As part of the celebration of the 25th anniversary of the pontificate of John Paul II, the U.S. Conference of Catholic Bishops has sponsored a handsome new book entitled John Paul II: A Light for the World (edited by Mary Ann Walsh, R.S.M.; Sheed & Ward). Accompanying the many photographs by official Vatican photographers are the story of the life and ministry of the pope, key writings by John Paul II and essays on the wide variety of topics addressed by the pope during his pontificate (e.g., human rights, the culture of life, women), as well as reports of “personal encounters” with the pope. We reproduce here three of these reports and two photographs from the book.
I’ve Lost the Holy Father!
Cardinal Roger M. Mahony is archbishop of Los Angeles.
In September of 1987 Pope John Paul made an extensive pastoral visit to the United States, beginning with stops in Miami and concluding in Detroit. Two of those memorable days were spent in Los Angeles.
On the first night of the Pope’s stay in our Cathedral Residence, we had returned from a large public Mass in the Los Angeles Coliseum and the Holy Father was running a bit early on his schedule. It had been planned for him to have a late dinner in the small dining room on the third floor of the Residence.
When the Holy Father, then-Monsignor Stanislaw Dziwisz (his secretary) and I exited the elevator for the dinner, we could smell the food cooking in the kitchen but there were no cooks, waiters, or other personnel anywhere. Feeling that overwhelming sense of panic, I assured the Holy Father that the staff must be nearby somewhere, and invited him to be seated in the dining room while I searched for them.

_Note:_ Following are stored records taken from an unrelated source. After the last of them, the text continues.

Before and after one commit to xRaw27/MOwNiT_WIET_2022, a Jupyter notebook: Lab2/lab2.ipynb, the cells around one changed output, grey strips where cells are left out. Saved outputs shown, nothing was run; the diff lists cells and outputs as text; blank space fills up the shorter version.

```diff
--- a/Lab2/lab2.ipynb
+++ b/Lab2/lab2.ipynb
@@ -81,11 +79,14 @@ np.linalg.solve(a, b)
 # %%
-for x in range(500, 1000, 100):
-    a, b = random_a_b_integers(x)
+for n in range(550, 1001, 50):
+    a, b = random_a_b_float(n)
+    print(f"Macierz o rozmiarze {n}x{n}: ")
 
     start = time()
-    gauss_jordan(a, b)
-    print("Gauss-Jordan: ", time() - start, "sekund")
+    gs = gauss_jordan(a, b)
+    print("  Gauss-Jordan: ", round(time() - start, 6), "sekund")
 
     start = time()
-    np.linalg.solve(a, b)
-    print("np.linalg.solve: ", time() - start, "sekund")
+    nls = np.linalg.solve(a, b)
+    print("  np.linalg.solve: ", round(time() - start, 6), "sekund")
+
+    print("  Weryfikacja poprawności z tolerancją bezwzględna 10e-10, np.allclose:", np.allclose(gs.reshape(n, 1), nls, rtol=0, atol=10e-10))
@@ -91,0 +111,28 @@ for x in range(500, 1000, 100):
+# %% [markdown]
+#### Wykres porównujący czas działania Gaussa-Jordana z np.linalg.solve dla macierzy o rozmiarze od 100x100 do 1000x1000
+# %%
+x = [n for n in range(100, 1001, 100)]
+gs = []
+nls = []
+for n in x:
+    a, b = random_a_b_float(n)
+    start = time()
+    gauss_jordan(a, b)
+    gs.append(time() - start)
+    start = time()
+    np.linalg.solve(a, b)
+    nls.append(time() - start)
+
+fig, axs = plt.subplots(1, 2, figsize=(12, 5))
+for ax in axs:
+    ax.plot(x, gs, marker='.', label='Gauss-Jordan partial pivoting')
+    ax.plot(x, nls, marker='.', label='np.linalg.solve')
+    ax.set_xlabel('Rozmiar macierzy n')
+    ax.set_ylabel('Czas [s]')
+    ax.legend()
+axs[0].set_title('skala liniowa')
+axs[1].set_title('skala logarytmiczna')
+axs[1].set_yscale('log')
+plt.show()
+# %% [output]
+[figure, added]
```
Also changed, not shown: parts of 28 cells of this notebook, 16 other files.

It seems that the Secret Service had brought everyone down to the first floor as part of their security protocol, but failed to inform the cooks and waiters that they could return to the dining room area.
When I went back into the small dining room, the Pope and Monsignor Dziwisz were nowhere to be found. I heard voices in the kitchen, and upon entering, I saw the Holy Father lifting the lids on various pots and pans on the stove. Before I knew it, they were serving themselves a nice helping of soup!
The Pope seemed so relaxed, truly enjoying his time in the kitchen, and made us all feel like mutual friends enjoying a meal together.
Kindness for a Bumbling Reporter
Mary Ann Walsh, R.S.M., is the deputy director for media relations of the U.S. Conference of Catholic Bishops.
One privilege of the Vatican press corps is riding on the papal plane when the pope goes outside Italy. Such a trip for a journalist can be nerve-racking. On one, a trip to the Netherlands, I took a middle seat towards the front. Custom was for the pope to visit reporters near the end of the trip, allowing each one a question. Everyone hoped for a few special words, maybe even a scoop. I was rapt in the preview text of his arrival remarks when a white sleeve—the Pope’s—suddenly was before my face, reaching to shake hands. I moved quickly to rise, only to be held back by my seatbelt. As I fumbled, the Pope surmised the situation. “Never mind, I’ll come back,” he said. Dejected, I watched my scoop disappear. Why would he remember with all he had on his mind? But he did. It was a sympathetic gesture towards a bumbling reporter and saved my day. I asked about the hostility preceding his trip to Holland and why he was still going. “Because they invited me,” he said.
Protests marked the visit. About a week later, as he moved to his seat on the return flight, the Pope saw me and paused. “You were afraid for me a little,” he said; “Now you see why it was indispensable that I go?”
Always the Personal Touch
Cardinal Francis George, O.M.I., is archbishop of Chicago.
At the ceremony when I received the pallium as Archbishop of Chicago, Pope John Paul II told me that he wanted to talk to me. Anticipating some instructions about what he thought might be done, I went to his library prepared to listen. What I heard was a series of reflections on his relation to previous archbishops of Chicago, from Cardinal Meyer at the Second Vatican Council, to Cardinal Cody during the Pope’s visit to Chicago in 1979, to Cardinal Bernardin and his pastoral projects. Still waiting for instructions, I heard him wish me good luck because there is much work to be done in a large archdiocese. The encounter reflected the Pope’s personality and his approach: intensely personal, with a remarkable memory for names and details, encouraging and trusting, setting others free.
At the head of a table, the Holy Father is the gracious host. He enjoys his food and puts others at ease. With his penetrating glance singling out one or the other, he draws all into the conversation. Throughout, he is listening and teaching, himself a model for the strategy he believes should be the Church’s approach to the world: proposing rather than imposing. This is a man who never fails to declare the truth, but always in love.